■ **EXERCISE DIRECTIONS**: All of the data goes into your copy exactly as written. Images do not.

━━━━━━━━━━━━━━━━

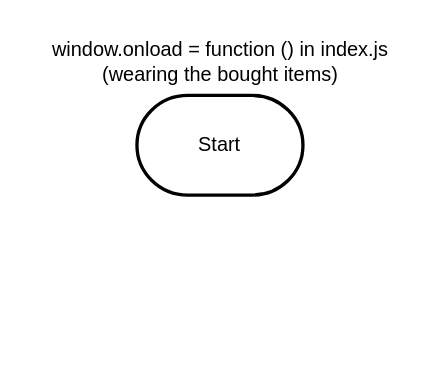
Earlier version of the draw.io diagram design/flowchart-windowonload-indexJs.drawio (MTHS-ICD2O-1-2024/ICD2O-Final-Project-ain.jeong). Source tidied: cells renumbered, new cells numbered last; positions are measured from the earlier drawing's top-left corner, leaving out a move shared by most shapes. Both pictures are drawn from the tidied source at 166%, with x=0, y=0 at pixel (28, 28).
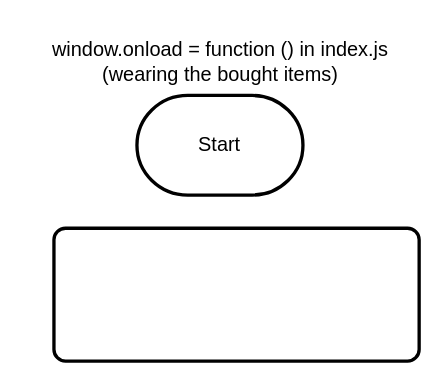
Above is the later version.

What changed in the source:
```diff
@@
 <mxGraphModel>
   <root>
     <mxCell id="0" />
     <mxCell id="1" parent="0" />
     <mxCell id="2" value="Start" style="strokeWidth=2;html=1;shape=mxgraph.flowchart.terminator;whiteSpace=wrap;" parent="1" vertex="1">
       <mxGeometry x="65" y="40" width="100" height="60" as="geometry" />
     </mxCell>
     <mxCell id="3" value="window.onload = function () in index.js&lt;div&gt;(wearing the bought items)&lt;/div&gt;" style="text;html=1;align=center;verticalAlign=middle;strokeColor=none;fillColor=none;" parent="1" vertex="1">
       <mxGeometry width="230" height="40" as="geometry" />
     </mxCell>
+    <mxCell id="4" style="rounded=1;whiteSpace=wrap;html=1;absoluteArcSize=1;arcSize=14;strokeWidth=2;" parent="1" vertex="1">
+      <mxGeometry x="15" y="120" width="220" height="80" as="geometry" />
+    </mxCell>
   </root>
 </mxGraphModel>
```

━━━━━━━━━━━━━━━━

■ **SOLUTION TO THIS PROBLEM**:
Earlier version of the draw.io diagram design/flowchart-windowonload-indexJs.drawio (MTHS-ICD2O-1-2024/ICD2O-Final-Project-ain.jeong). Source tidied: cells renumbered, new cells numbered last; positions are measured from the earlier drawing's top-left corner, leaving out a move shared by most shapes. Both pictures are drawn from the tidied source at 166%, with x=0, y=0 at pixel (28, 28).
Above is the later version.

What changed in the source:
```diff
@@
 <mxGraphModel>
   <root>
     <mxCell id="0" />
     <mxCell id="1" parent="0" />
     <mxCell id="2" value="Start" style="strokeWidth=2;html=1;shape=mxgraph.flowchart.terminator;whiteSpace=wrap;" parent="1" vertex="1">
       <mxGeometry x="65" y="40" width="100" height="60" as="geometry" />
     </mxCell>
     <mxCell id="3" value="window.onload = function () in index.js&lt;div&gt;(wearing the bought items)&lt;/div&gt;" style="text;html=1;align=center;verticalAlign=middle;strokeColor=none;fillColor=none;" parent="1" vertex="1">
       <mxGeometry width="230" height="40" as="geometry" />
     </mxCell>
+    <mxCell id="4" style="rounded=1;whiteSpace=wrap;html=1;absoluteArcSize=1;arcSize=14;strokeWidth=2;" parent="1" vertex="1">
+      <mxGeometry x="15" y="120" width="220" height="80" as="geometry" />
+    </mxCell>
   </root>
 </mxGraphModel>
```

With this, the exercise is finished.